BEGIN Record set
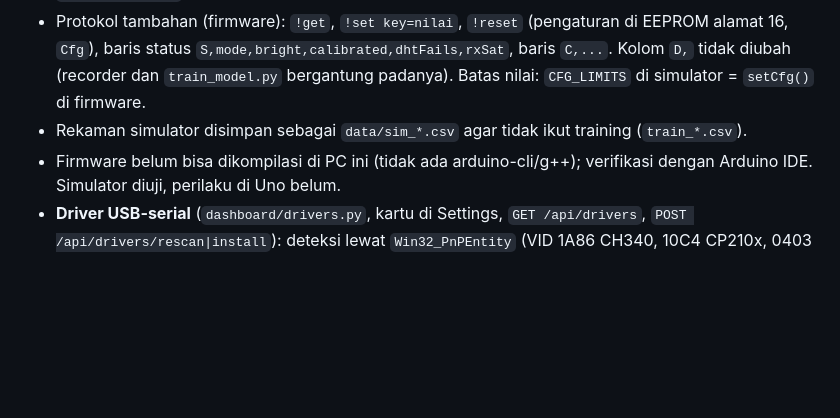
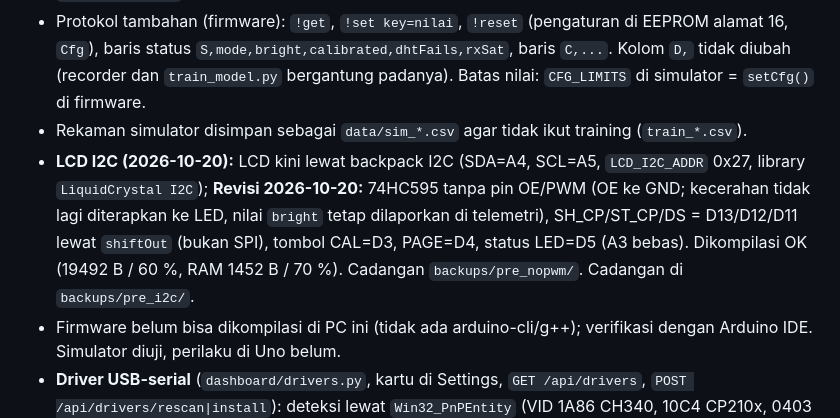
Before and after one commit to SkillsHUB-Electronics/smart-fog-detector-and-illumination-v1, a Markdown page: CLAUDE.md, the part around the change. Rendered like a GitHub page; blank space fills up the shorter version.

```diff
--- a/CLAUDE.md
+++ b/CLAUDE.md
@@ -81,6 +81,7 @@ Semua pekerjaan di proyek ini, dari sesi mana pun, wajib:
 - Protokol tambahan (firmware): `!get`, `!set key=nilai`, `!reset` (pengaturan di EEPROM alamat 16, `Cfg`), baris status `S,mode,bright,calibrated,dhtFails,rxSat`,
   baris `C,...`. Kolom `D,` tidak diubah (recorder dan `train_model.py` bergantung padanya). Batas nilai: `CFG_LIMITS` di simulator = `setCfg()` di firmware.
 - Rekaman simulator disimpan sebagai `data/sim_*.csv` agar tidak ikut training (`train_*.csv`).
+- **LCD I2C (2026-10-20):** LCD kini lewat backpack I2C (SDA=A4, SCL=A5, `LCD_I2C_ADDR` 0x27, library `LiquidCrystal I2C`); **Revisi 2026-10-20:** 74HC595 tanpa pin OE/PWM (OE ke GND; kecerahan tidak lagi diterapkan ke LED, nilai `bright` tetap dilaporkan di telemetri), SH_CP/ST_CP/DS = D13/D12/D11 lewat `shiftOut` (bukan SPI), tombol CAL=D3, PAGE=D4, status LED=D5 (A3 bebas). Dikompilasi OK (19492 B / 60 %, RAM 1452 B / 70 %). Cadangan `backups/pre_nopwm/`. Cadangan di `backups/pre_i2c/`.
 - Firmware belum bisa dikompilasi di PC ini (tidak ada arduino-cli/g++); verifikasi dengan Arduino IDE. Simulator diuji, perilaku di Uno belum.
 - **Driver USB-serial** (`dashboard/drivers.py`, kartu di Settings, `GET /api/drivers`, `POST /api/drivers/rescan|install`): deteksi lewat `Win32_PnPEntity`
   (VID 1A86 CH340, 10C4 CP210x, 0403 FTDI, 2341/2A03 Arduino; kode 28 = driver belum ada). `pnputil /scan-devices` dan instalasi butuh admin: selalu lewat UAC dan
```
Also changed, not shown: README.id.md (+13 -12 lines), docs/wiring_diagram.png, 5 other files.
END Record set
Task to complete » Wherever a line above contains the string "belum", copy that line.

Task answer »
 - Firmware belum bisa dikompilasi di PC ini (tidak ada arduino-cli/g++); verifikasi dengan Arduino IDE. Simulator diuji, perilaku di Uno belum.
   (VID 1A86 CH340, 10C4 CP210x, 0403 FTDI, 2341/2A03 Arduino; kode 28 = driver belum ada). `pnputil /scan-devices` dan instalasi butuh admin: selalu lewat UAC dan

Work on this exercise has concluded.